▸ To do:
Could you please retype the records exactly, minus their pictures?

▸ Data for this task:
== Segment start ==
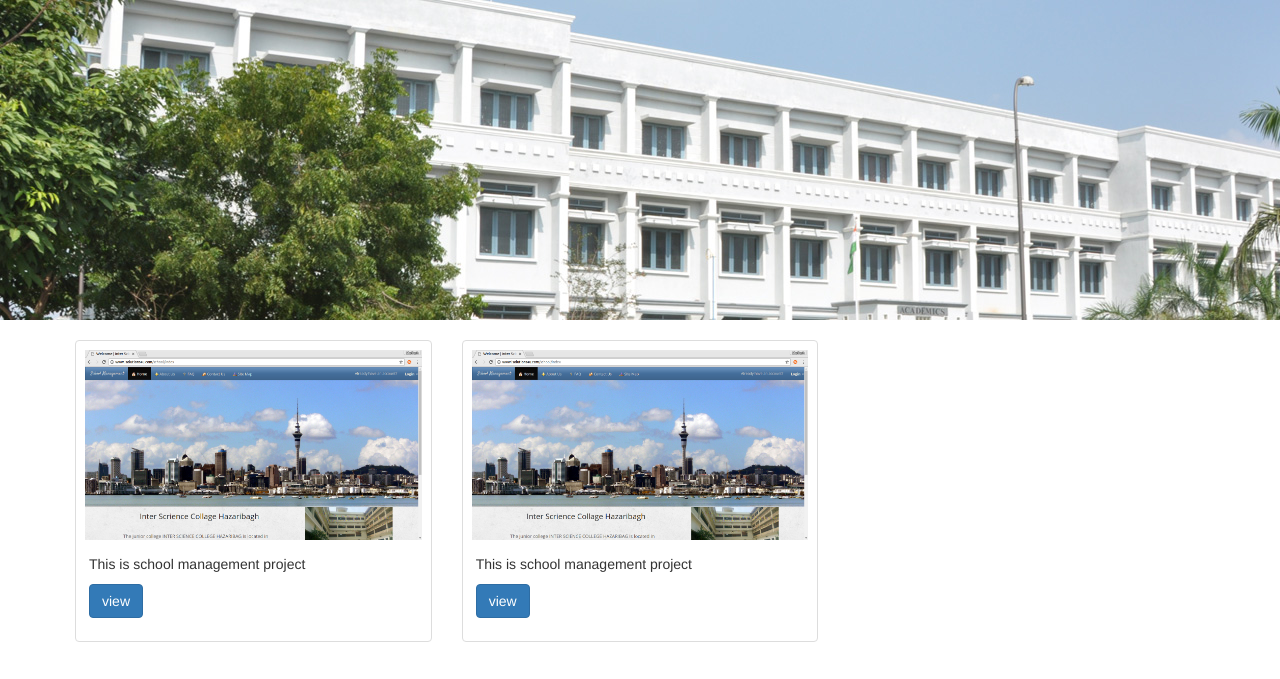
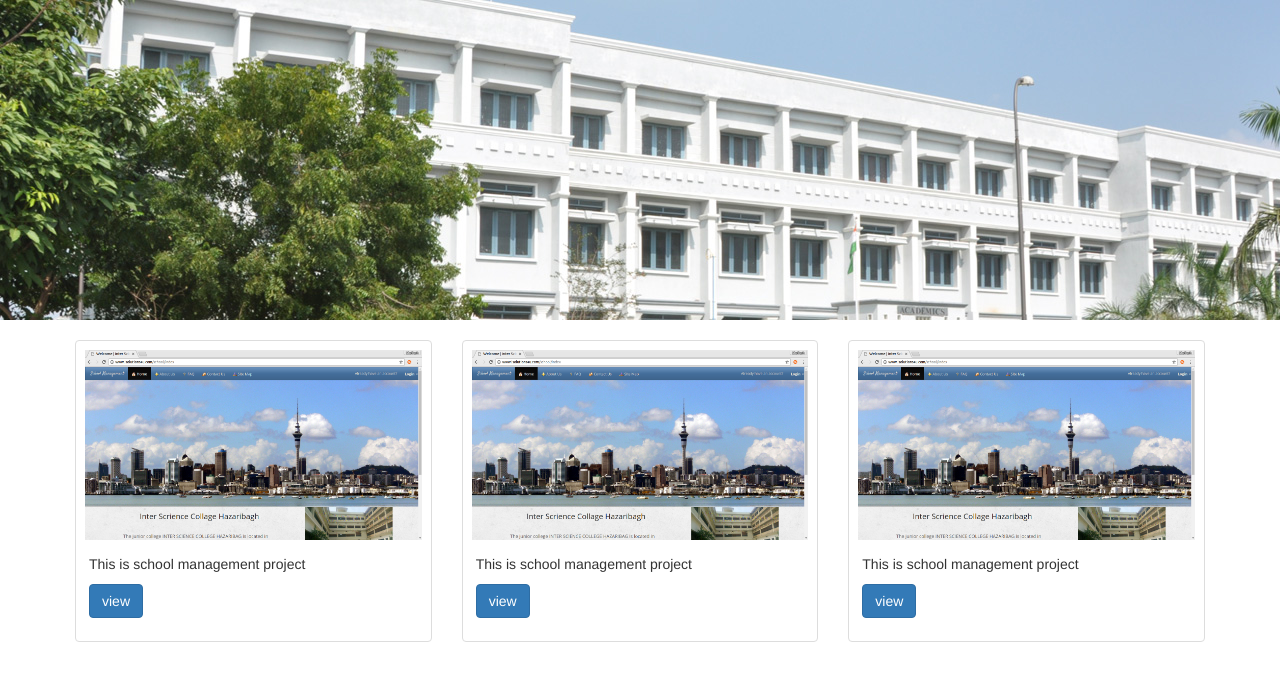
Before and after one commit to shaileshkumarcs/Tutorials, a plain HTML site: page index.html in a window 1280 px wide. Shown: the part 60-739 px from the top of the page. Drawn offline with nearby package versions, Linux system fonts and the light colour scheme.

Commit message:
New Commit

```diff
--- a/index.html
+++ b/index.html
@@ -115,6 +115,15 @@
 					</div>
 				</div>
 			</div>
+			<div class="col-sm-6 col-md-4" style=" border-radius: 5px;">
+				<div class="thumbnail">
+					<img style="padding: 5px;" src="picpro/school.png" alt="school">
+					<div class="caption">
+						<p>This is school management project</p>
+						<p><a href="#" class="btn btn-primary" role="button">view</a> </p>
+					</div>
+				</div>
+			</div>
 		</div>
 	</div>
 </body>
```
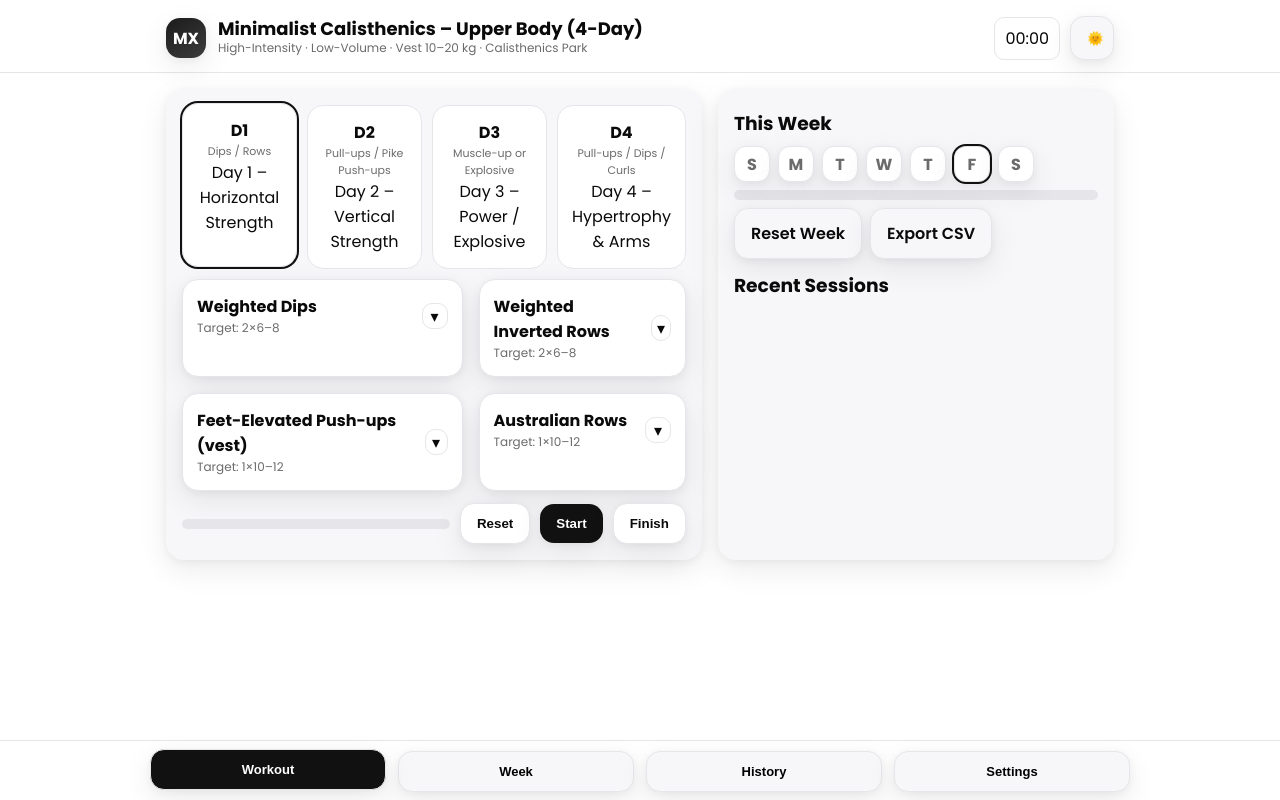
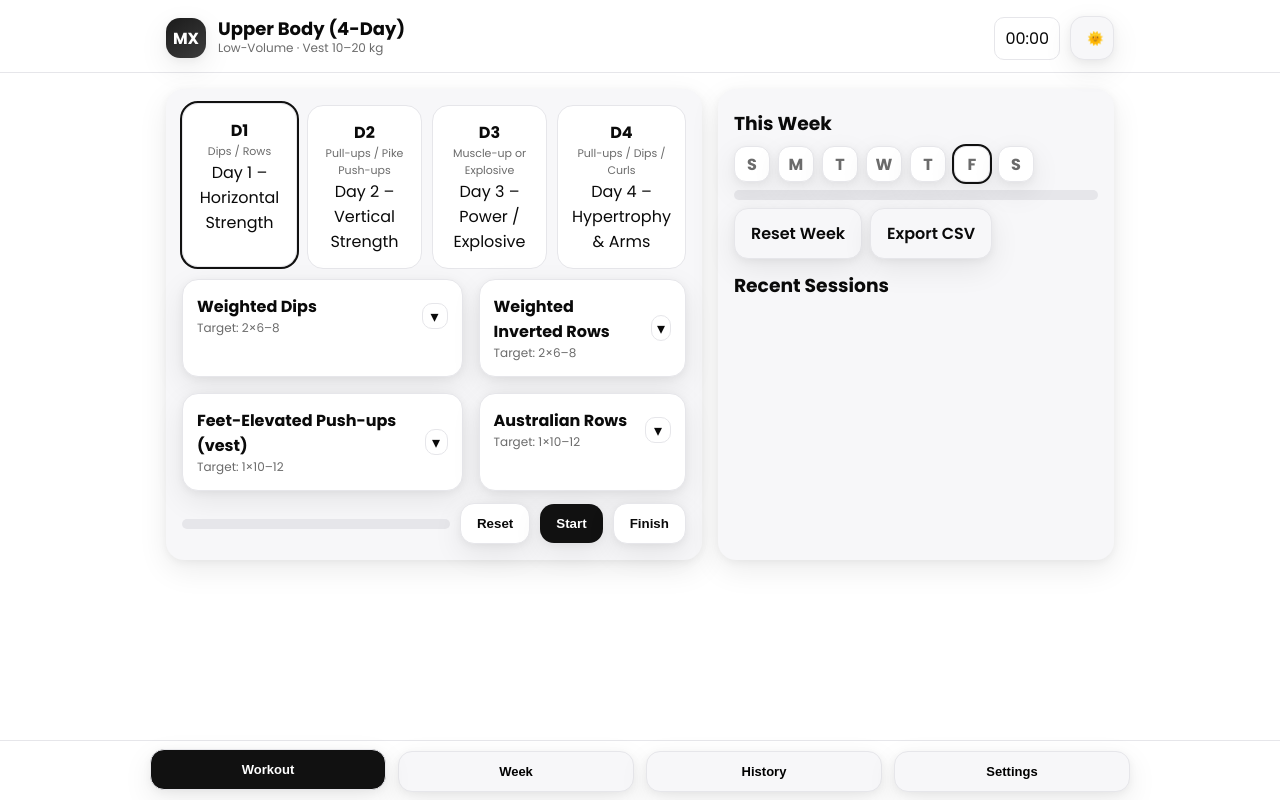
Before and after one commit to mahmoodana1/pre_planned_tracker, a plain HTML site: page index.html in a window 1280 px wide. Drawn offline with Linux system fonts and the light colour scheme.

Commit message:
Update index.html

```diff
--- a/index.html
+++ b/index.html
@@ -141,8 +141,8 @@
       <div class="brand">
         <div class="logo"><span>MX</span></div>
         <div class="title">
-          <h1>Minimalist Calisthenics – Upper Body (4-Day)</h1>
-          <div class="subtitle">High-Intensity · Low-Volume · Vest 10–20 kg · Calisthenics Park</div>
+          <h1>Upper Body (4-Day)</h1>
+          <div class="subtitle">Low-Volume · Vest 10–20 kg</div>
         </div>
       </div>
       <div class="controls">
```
== Segment end ==
▸ Final answer:
Before and after one commit to shaileshkumarcs/Tutorials, a plain HTML site: page index.html in a window 1280 px wide. Shown: the part 60-739 px from the top of the page. Drawn offline with nearby package versions, Linux system fonts and the light colour scheme.

Commit message:
New Commit

```diff
--- a/index.html
+++ b/index.html
@@ -115,6 +115,15 @@
 					</div>
 				</div>
 			</div>
+			<div class="col-sm-6 col-md-4" style=" border-radius: 5px;">
+				<div class="thumbnail">
+					<img style="padding: 5px;" src="picpro/school.png" alt="school">
+					<div class="caption">
+						<p>This is school management project</p>
+						<p><a href="#" class="btn btn-primary" role="button">view</a> </p>
+					</div>
+				</div>
+			</div>
 		</div>
 	</div>
 </body>
```
Before and after one commit to mahmoodana1/pre_planned_tracker, a plain HTML site: page index.html in a window 1280 px wide. Drawn offline with Linux system fonts and the light colour scheme.

Commit message:
Update index.html

```diff
--- a/index.html
+++ b/index.html
@@ -141,8 +141,8 @@
       <div class="brand">
         <div class="logo"><span>MX</span></div>
         <div class="title">
-          <h1>Minimalist Calisthenics – Upper Body (4-Day)</h1>
-          <div class="subtitle">High-Intensity · Low-Volume · Vest 10–20 kg · Calisthenics Park</div>
+          <h1>Upper Body (4-Day)</h1>
+          <div class="subtitle">Low-Volume · Vest 10–20 kg</div>
         </div>
       </div>
       <div class="controls">
```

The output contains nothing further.